* ASSIGNED TASK:
Please return every line from the entries that has the string "INTEGRACAO" in it.

* Edit difference data:
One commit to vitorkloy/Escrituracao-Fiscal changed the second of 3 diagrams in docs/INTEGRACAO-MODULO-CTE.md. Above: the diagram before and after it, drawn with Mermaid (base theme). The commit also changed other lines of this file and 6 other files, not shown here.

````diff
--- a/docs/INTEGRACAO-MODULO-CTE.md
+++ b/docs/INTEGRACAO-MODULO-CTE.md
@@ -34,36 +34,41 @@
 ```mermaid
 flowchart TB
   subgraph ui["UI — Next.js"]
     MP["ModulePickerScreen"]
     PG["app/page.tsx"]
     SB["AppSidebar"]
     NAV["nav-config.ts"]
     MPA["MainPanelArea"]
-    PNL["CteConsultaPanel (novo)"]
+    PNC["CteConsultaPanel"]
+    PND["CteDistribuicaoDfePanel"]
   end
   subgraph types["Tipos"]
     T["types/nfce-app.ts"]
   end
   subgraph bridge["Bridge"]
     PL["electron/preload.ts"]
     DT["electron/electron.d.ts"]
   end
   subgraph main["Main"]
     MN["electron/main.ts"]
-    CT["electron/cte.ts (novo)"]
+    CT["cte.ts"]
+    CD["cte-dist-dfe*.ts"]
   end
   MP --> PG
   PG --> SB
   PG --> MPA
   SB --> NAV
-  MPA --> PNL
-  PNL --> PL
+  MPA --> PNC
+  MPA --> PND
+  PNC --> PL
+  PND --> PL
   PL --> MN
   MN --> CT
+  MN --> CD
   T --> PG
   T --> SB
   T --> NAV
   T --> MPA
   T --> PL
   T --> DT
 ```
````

* * *

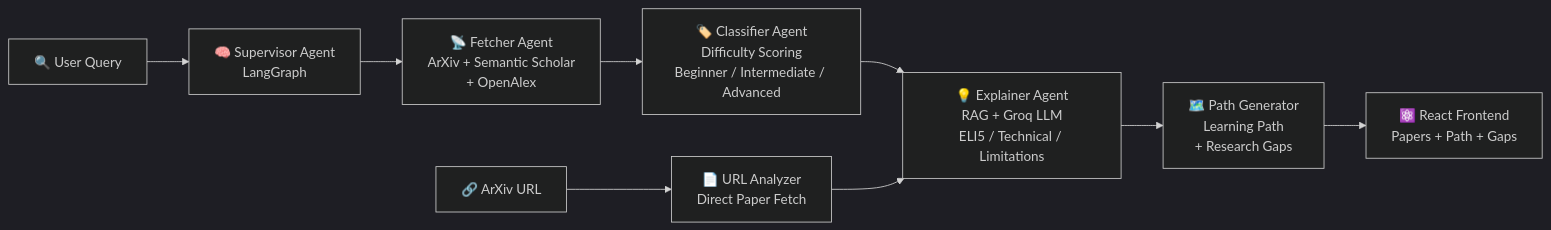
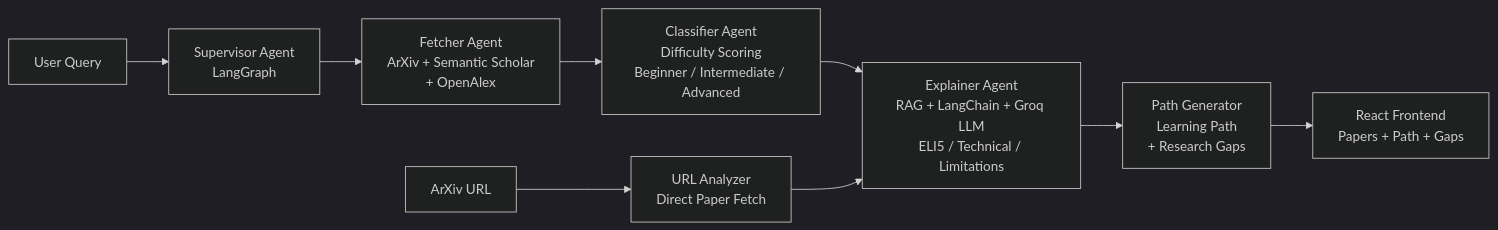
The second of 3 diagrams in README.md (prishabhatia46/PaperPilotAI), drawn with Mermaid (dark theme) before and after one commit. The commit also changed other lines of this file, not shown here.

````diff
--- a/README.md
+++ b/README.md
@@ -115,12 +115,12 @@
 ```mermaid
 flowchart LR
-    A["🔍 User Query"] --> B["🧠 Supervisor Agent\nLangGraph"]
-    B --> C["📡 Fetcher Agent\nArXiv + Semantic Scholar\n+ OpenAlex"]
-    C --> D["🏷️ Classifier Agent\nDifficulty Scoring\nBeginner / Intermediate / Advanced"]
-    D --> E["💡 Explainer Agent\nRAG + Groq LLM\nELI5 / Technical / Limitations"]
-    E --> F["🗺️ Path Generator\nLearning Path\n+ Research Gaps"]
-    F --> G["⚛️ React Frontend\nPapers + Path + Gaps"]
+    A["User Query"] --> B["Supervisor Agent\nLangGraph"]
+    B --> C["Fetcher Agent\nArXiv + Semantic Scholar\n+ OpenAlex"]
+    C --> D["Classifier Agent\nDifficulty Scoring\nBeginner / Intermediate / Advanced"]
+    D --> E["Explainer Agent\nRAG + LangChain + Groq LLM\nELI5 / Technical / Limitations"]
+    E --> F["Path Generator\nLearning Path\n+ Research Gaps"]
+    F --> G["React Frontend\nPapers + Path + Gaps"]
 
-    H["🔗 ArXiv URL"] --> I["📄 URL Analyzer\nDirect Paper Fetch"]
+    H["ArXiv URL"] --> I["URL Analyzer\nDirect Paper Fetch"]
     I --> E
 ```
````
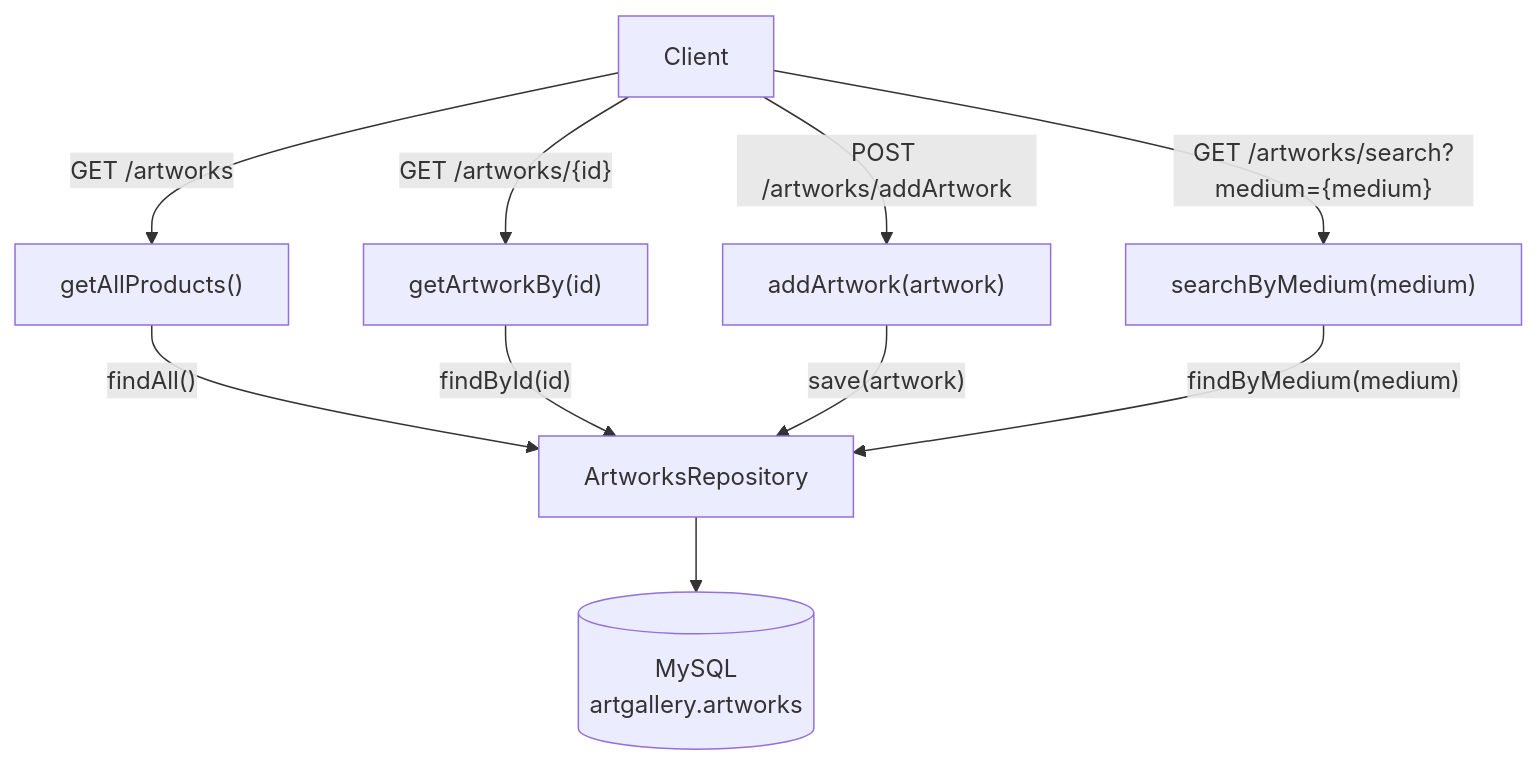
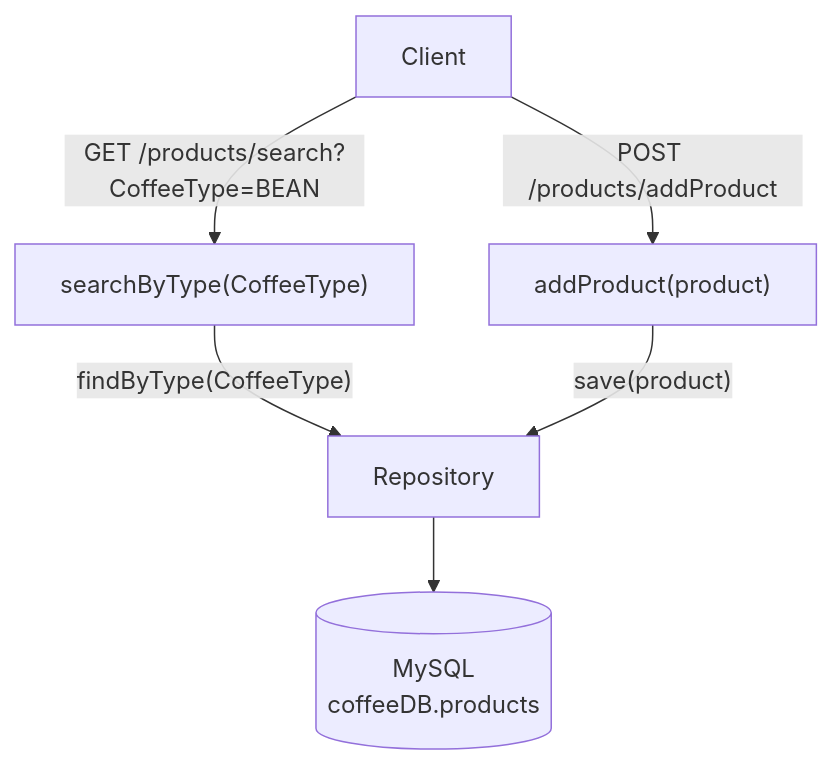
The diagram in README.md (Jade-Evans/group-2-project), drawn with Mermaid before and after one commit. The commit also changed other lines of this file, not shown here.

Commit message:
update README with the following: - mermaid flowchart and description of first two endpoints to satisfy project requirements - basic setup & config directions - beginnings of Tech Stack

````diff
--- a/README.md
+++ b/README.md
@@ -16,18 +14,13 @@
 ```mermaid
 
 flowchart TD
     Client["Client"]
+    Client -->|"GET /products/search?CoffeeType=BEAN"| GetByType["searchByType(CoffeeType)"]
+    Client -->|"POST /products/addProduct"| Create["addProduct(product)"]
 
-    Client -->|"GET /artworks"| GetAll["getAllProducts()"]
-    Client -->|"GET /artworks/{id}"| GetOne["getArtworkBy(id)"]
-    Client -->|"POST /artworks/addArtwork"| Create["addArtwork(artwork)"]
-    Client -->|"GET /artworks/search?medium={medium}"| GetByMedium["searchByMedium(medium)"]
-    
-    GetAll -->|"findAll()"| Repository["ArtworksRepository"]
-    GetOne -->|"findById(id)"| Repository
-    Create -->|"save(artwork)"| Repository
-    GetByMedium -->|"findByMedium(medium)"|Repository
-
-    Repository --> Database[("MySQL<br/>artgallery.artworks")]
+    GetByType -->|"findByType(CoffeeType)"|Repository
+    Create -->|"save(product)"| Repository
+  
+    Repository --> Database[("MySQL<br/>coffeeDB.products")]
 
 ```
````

* TASK ANSWER:
One commit to vitorkloy/Escrituracao-Fiscal changed the second of 3 diagrams in docs/INTEGRACAO-MODULO-CTE.md. Above: the diagram before and after it, drawn with Mermaid (base theme). The commit also changed other lines of this file and 6 other files, not shown here.
--- a/docs/INTEGRACAO-MODULO-CTE.md
+++ b/docs/INTEGRACAO-MODULO-CTE.md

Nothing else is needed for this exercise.